But Burma is not just one woman, however iconic she may be, and this election is not simply about her. More than 6000 candidates are standing from over 90 parties, including those representing ethnic minorities. For all her mystique, Suu Kyi cannot hope to unite factions which have suffered (and in some cases perpetrated) violence and terrorism for decades. The victims of 60 years of military authoritarianism are not a homogeneous group, and the election is not merely a battle between the army’s Union Solidarity and Development Party (USDP) and Aung San Suu Kyi.

In fact, while the spotlight has been shining on Burma’s leading lady, another story has been cast into shadow: that of Burma’s Muslims. With fierce tension between the Buddhist majority and Muslim communities, the NLD made the decision – after pressure from Buddhist nationalists – not to allow Muslim candidates to stand. While some see this as a practical move to maintain support across the country, others are critical that a party which promotes democracy has refused to represent candidates from a minority that makes up 5 percent of Burma’s population.

While Muslim candidates are prevented from standing, members of the Rohingya Muslim minority are prevented from voting at all. But that may be the least of their worries. The Rohingya are, according to a UN report, “one of the world’s largest and most prominent group of stateless people”. A 1982 law states that the Rohingya cannot be Burmese citizens, leaving them without a nationality or any protections. The law classes all Rohingya as illegal immigrants from Bangladesh, regardless of where they were born, but with hundreds of thousands of Rohingya in makeshift camps after being forced out of Burma, Bangladesh has refused to take more and is threatening to evict them. William McGowan from Foreign Policy writes that, if they remain in the Rakhine state of Burma, the Rohingya are:

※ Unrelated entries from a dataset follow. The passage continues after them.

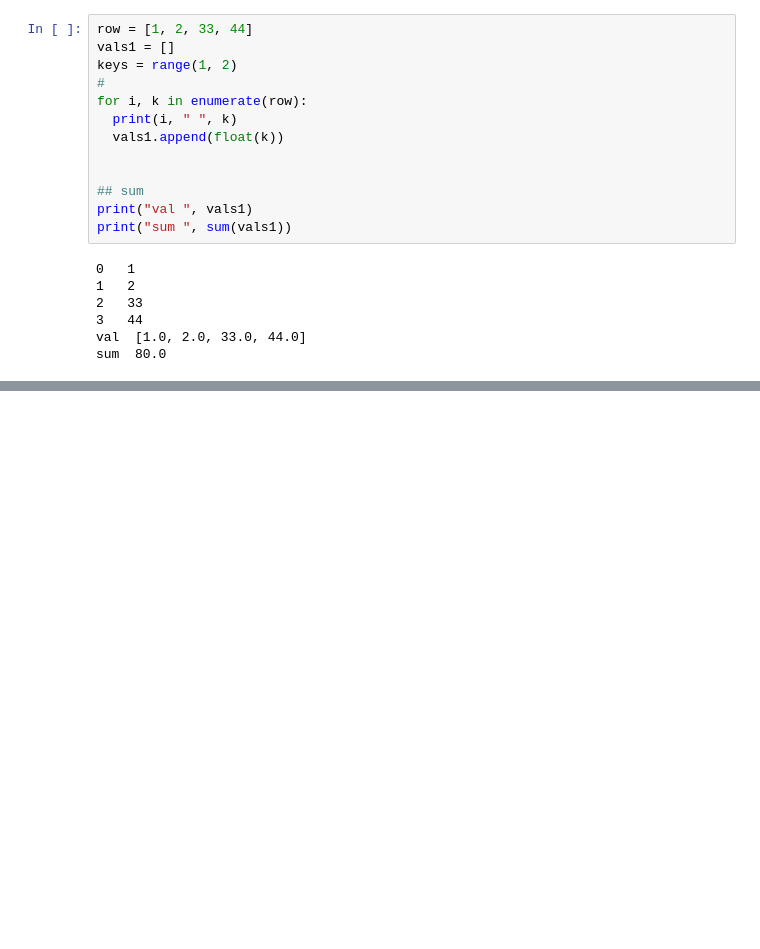
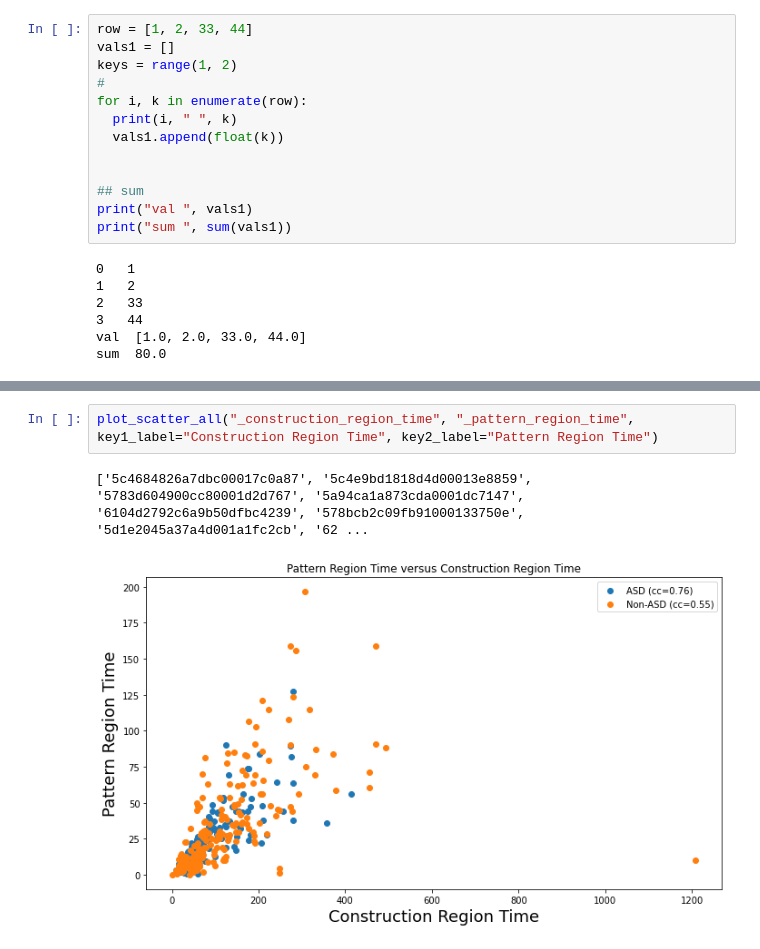
Before and after one commit to aivaslab/AAAi--2023-AI-for-Social-Good-Appendix, a Jupyter notebook: Scatter_plots_cogsci.ipynb, the cells around one changed output, grey strips where cells are left out. Drawn from its saved outputs; the diff is of its cells as text; blank space fills up the shorter version.

```diff
--- a/Scatter_plots_cogsci.ipynb
+++ b/Scatter_plots_cogsci.ipynb
@@ -331,0 +396,5 @@ box(key="_pattern_show_events_num", title="Number of region switching actions",
+# %%
+plot_scatter_all("_construction_region_time", "_pattern_region_time", key1_label="Construction Region Time", key2_label="Pattern Region Time")
+# %% [output]
+['5c4684826a7dbc00017c0a87', '5c4e9bd1818d4d00013e8859', '5783d604900cc80001d2d767', '5a94ca1a873cda0001dc7147', '6104d2792c6a9b50dfbc4239', '578bcb2c09fb91000133750e', '5d1e2045a37a4d001a1fc2cb', '62 ...
+[figure, added]
```
Also changed, not shown: parts of 9 cells of this notebook.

“subject to forced labor, extortion, police harassment, movement restrictions, land confiscation, a de facto ‘one child’ policy, and limited access to jobs, education, and healthcare.”

What has been the response of Burma’s democratic icon to the plight of the Rohingya? Unfortunately, it has been disappointing. In 2012, Suu Kyi said she “did not know” if the Rohingya could be citizens, and, despite the NLD’s position as an advocate for minority rights, she has declined to mention the issue in the run-up to this election. It is disheartening to watch the symbol of Burmese progress refuse to address such a crushing humanitarian crisis.

As with the lack of Muslim candidates, there are two sides to this silence. Suu Kyi wants to win, and millions of Burmese citizens are counting on her and her party to break the military stronghold over their country. The Rohingya are a despised and shunned minority who are not considered citizens and cannot vote. Championing their cause now will do Suu Kyi no favours at the ballot box – it is the Buddhist majority who persecute them she must convince. But this compromise, however necessary, mars the romanticised image of the idealistic visionary, prepared to endure years of house arrest for her beliefs.

Burma is set for change on Sunday, be it a peaceful democratic transfer of power, or a revolution and brutal renewing of civil conflict if either of the main parties rejects the result. Aung San Suu Kyi herself cannot become president (a constitutional ban on citizens with foreign children running for president stands in her way), but if her party can win a majority she will have a unique chance to change the course of Burma’s bloody history. If not, expect more fighting, more insurgency, and more Rohingya oppression. Either way, the rest of the world must try not to let Aung San Suu Kyi’s light draw too much focus from Burma’s forgotten disenfranchised.

Rachel Cunliffe is Deputy Editor of CapX.